- Problem to work on
Pick the lines holding the string "after" out of the records and copy them.

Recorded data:

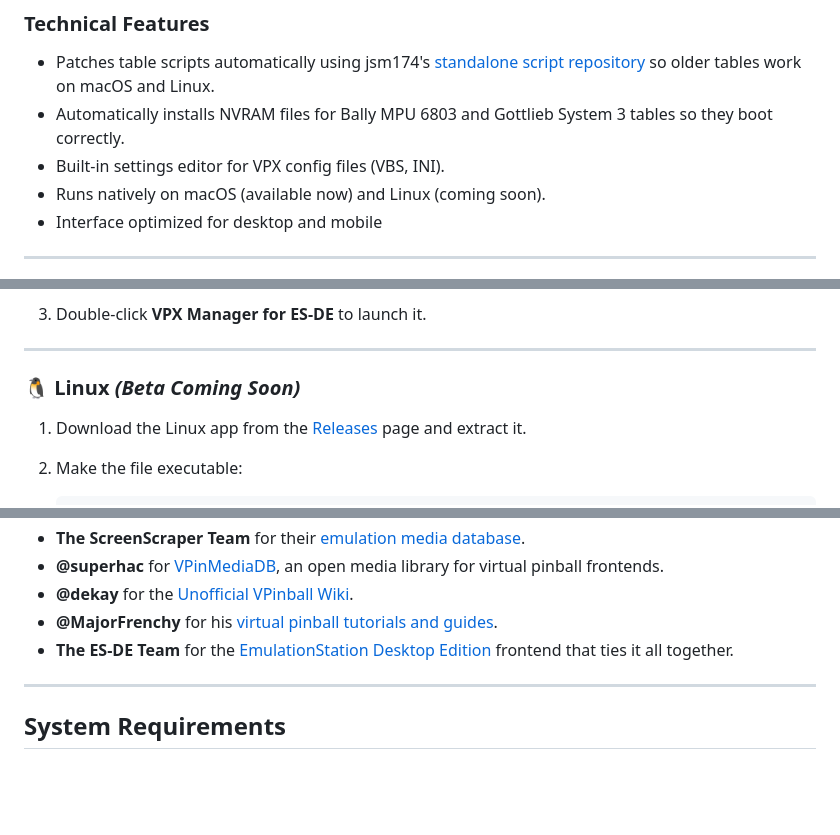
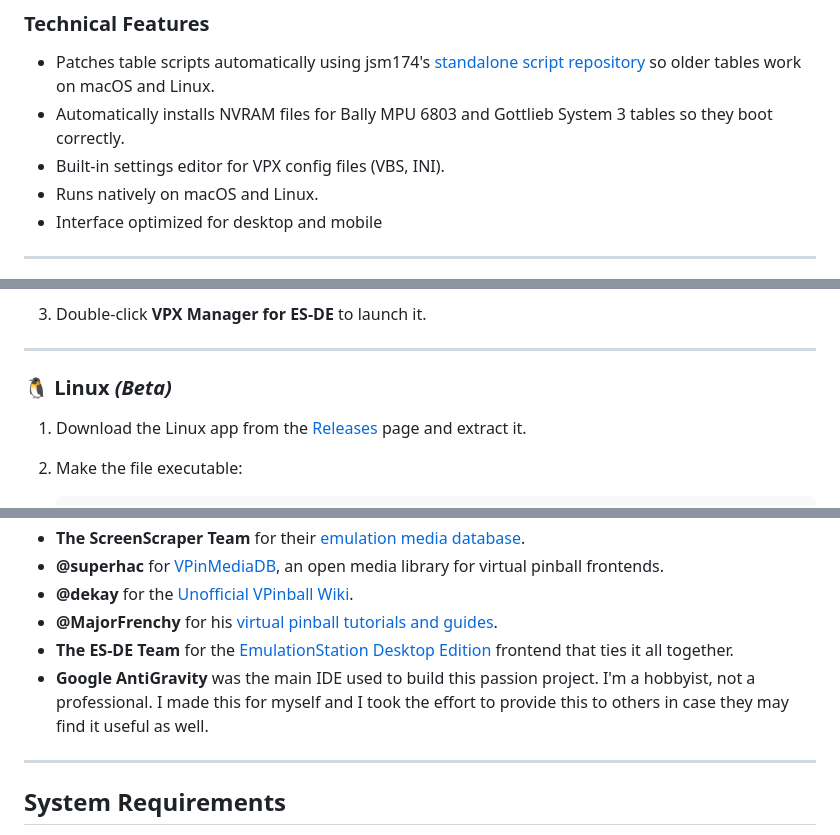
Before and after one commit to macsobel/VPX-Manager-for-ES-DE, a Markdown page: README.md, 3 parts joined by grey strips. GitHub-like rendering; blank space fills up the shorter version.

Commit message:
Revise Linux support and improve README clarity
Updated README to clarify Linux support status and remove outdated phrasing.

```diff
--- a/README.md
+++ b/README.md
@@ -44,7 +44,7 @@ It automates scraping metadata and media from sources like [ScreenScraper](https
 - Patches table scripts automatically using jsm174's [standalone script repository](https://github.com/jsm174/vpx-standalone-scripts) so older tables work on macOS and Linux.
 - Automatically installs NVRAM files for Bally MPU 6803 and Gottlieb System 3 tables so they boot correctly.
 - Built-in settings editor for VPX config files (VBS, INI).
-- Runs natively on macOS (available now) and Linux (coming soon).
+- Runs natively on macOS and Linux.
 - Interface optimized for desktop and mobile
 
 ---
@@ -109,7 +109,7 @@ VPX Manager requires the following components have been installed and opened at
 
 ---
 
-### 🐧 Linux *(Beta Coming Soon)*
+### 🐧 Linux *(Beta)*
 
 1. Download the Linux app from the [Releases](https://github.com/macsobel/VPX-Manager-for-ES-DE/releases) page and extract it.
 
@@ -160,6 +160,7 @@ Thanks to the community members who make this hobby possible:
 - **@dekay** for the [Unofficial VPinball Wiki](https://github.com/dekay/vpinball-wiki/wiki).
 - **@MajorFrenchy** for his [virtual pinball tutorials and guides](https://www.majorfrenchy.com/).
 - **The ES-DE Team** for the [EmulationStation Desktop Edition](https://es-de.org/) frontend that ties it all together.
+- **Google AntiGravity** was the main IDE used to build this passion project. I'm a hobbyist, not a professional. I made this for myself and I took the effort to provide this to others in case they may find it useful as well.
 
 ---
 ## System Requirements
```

--

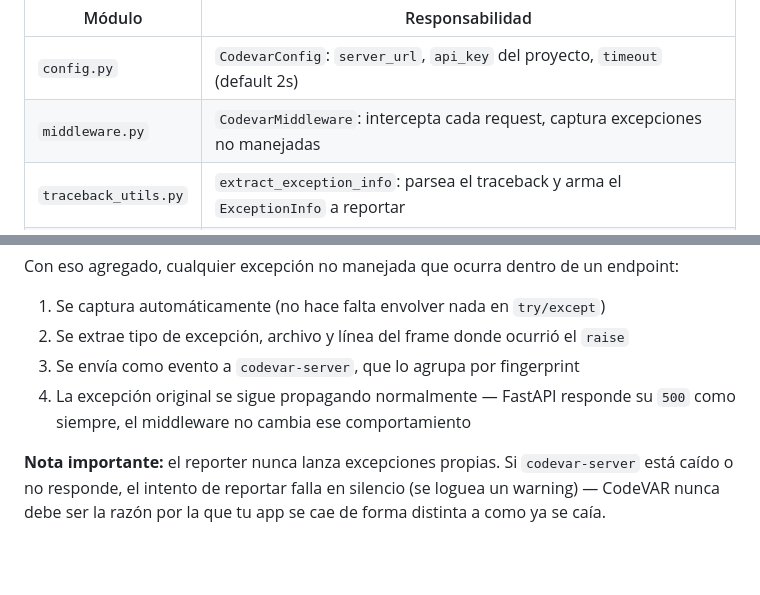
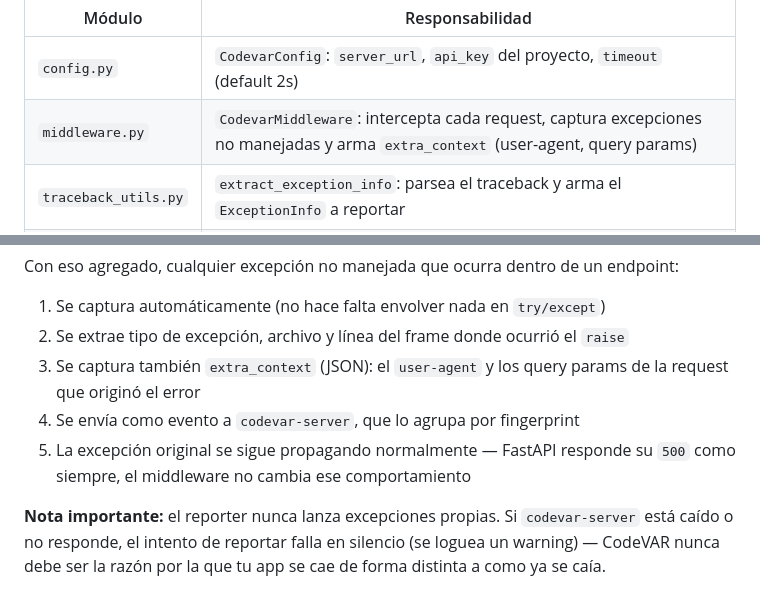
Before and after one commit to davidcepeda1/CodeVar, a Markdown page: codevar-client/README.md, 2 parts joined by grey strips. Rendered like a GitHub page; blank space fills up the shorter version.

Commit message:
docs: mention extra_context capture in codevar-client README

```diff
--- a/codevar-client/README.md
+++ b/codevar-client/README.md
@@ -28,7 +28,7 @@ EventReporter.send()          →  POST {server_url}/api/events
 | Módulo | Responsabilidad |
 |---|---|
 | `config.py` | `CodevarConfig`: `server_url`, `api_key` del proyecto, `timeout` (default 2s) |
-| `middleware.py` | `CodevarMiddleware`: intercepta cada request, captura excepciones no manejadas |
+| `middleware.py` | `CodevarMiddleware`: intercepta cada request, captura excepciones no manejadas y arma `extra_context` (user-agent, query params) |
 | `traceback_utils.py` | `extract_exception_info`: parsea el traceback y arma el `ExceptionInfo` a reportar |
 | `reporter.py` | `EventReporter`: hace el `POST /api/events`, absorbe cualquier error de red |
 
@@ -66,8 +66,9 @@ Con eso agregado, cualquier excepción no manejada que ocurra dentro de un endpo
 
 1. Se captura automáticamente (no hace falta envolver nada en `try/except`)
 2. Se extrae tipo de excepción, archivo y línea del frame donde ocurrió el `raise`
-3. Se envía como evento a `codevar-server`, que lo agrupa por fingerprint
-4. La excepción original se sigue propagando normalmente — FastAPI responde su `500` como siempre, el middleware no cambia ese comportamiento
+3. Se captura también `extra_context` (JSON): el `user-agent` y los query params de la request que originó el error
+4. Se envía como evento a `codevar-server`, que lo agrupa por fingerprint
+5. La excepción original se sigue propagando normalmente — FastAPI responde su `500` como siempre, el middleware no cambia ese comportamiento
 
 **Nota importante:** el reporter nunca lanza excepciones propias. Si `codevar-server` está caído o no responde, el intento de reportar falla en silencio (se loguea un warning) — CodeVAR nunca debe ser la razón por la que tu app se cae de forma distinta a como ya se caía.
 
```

---

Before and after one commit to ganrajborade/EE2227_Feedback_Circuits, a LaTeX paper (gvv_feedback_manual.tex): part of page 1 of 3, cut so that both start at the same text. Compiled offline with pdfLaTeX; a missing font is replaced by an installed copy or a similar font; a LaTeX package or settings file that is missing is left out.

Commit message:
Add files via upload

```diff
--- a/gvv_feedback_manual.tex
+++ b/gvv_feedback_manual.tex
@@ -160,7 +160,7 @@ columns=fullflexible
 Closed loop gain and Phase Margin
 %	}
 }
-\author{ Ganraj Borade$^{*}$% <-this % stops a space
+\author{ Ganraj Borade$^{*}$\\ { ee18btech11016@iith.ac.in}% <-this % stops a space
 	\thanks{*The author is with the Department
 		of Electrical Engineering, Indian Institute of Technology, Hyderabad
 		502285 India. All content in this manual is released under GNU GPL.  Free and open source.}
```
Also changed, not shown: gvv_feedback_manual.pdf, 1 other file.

- Result for this task
Before and after one commit to macsobel/VPX-Manager-for-ES-DE, a Markdown page: README.md, 3 parts joined by grey strips. GitHub-like rendering; blank space fills up the shorter version.
Before and after one commit to davidcepeda1/CodeVar, a Markdown page: codevar-client/README.md, 2 parts joined by grey strips. Rendered like a GitHub page; blank space fills up the shorter version.
Before and after one commit to ganrajborade/EE2227_Feedback_Circuits, a LaTeX paper (gvv_feedback_manual.tex): part of page 1 of 3, cut so that both start at the same text. Compiled offline with pdfLaTeX; a missing font is replaced by an installed copy or a similar font; a LaTeX package or settings file that is missing is left out.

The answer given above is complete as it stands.